Calcium, Vitamin K2, Vitamin D3, magnesium and omega-3 oils work together to build strong healthy bones and to restore strength to bodies that have lost strength. The best way to get vitamin D3, which builds bone density by encouraging the body to absorb calcium, is to get out into the sun for half an hour or more each day. If you choose to take vitamin D3 in supplement form, make sure you also supplement with Vitamin K2 to ensure that calcium from your foods are directed to bones and teeth. Vitamin K2 also helps your body remove calcium buildup in other areas of the body where it does not belong, such as the arteries. These two vitamins along with magnesium work brilliantly together to promote healthy bones. By the way, the ratio of calcium intake to magnesium in the body should be 1:1.
EAT FOR YOUR LIFE
Here is a quick checklist to follow if you want to build bones and keep them strong:

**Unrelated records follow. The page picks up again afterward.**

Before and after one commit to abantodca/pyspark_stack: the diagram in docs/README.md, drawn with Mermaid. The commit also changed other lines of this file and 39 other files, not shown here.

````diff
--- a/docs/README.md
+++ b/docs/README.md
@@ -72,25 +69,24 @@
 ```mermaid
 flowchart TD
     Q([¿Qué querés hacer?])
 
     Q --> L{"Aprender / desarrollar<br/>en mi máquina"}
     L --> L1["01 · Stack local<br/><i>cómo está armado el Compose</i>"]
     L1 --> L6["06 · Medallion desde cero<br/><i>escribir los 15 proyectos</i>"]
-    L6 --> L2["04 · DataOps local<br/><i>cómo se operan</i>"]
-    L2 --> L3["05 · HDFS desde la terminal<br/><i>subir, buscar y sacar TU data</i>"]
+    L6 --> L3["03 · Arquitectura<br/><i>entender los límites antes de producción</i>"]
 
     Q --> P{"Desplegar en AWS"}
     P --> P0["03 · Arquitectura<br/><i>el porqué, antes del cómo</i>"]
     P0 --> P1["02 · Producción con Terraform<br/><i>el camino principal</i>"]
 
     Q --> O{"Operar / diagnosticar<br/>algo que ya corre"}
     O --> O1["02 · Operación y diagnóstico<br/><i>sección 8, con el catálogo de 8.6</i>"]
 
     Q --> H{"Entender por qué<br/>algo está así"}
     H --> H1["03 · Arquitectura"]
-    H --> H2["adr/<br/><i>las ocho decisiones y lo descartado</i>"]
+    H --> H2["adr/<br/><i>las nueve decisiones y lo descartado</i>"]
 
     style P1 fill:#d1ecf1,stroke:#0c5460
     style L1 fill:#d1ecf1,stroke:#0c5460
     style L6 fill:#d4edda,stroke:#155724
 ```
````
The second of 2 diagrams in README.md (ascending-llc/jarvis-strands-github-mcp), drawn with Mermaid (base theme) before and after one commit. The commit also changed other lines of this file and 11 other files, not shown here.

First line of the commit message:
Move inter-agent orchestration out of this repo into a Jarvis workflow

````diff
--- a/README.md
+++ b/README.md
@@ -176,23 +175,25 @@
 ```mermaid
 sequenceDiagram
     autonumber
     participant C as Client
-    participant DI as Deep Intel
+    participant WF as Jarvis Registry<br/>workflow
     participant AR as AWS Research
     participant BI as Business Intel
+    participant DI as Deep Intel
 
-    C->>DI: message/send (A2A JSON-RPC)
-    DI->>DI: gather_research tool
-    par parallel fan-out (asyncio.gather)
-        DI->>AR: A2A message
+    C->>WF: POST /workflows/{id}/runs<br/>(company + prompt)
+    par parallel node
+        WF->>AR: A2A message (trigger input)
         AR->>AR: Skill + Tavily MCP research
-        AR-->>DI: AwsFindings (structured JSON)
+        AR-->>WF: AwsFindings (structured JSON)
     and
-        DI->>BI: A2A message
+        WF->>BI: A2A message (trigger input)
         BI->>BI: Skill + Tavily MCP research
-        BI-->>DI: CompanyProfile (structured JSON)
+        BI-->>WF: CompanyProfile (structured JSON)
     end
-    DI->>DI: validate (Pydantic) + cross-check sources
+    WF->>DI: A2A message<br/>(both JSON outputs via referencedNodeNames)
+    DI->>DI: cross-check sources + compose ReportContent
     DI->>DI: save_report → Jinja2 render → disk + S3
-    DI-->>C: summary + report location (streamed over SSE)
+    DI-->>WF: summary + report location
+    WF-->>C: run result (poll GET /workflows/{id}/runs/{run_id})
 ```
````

- Throw out all the packaged processed foods that the majority of the Western world still eats. The sugars, grain based carbs and artificial ingredients they contain deplete your bones of calcium and disturb the balance of nutrients you need most for increasing and maintaining bone density.
- Never drink sodas—even sugar-free.
- Eat from 50% of your foods raw and organic. Make green vegetables the cornerstone of your meals and also drink a glass of freshly made vegetable juice once a day.
- Replace table salt with Himalayan salt, as it contains more than 80% of the mineral elements your body and bones need to thrive—including both sodium and potassium in good balance.
- Get plenty of animal based omega-3 fats and avoid the golden oils sold in supermarkets or anything containing them like the plague.
- Use seaweeds in your salads and soups.
- Eat plenty of leafy green vegetables like kale and spinach, which are rich in magnesium—as are sunflower seeds, sesame seeds, pumpkin seeds and avocados.
- Use a top quality magnesium supplement daily to work well with calcium, Vitamin D3 and vitamin K2.
- Do weight bearing exercise at least three t imes a week for 20 to 30 minutes at a time.
Here are some of my own preferred nutritional supplements:
Each serving of Nordic Naturals Omega-3 liquid provides approximately 1725 mg of important omega-3 fatty acids, generously fulfilling the daily recommendation by international experts of a minimum of 500 mg per day. Omega-3 fatty acids are essential for good nutrition and overall wellness. Since the body cannot produce these fats, they must be consumed through diet or supplementation.
Magnesium (Mg) plays an essential role in supporting cognitive function and brain health as well as bone support. Suggested Use 3 capsules daily, preferably 2 capsules during the day and 1 capsule 1-2 hours before bed. Start with 1 capsule daily and gradually increase to 3 capsules day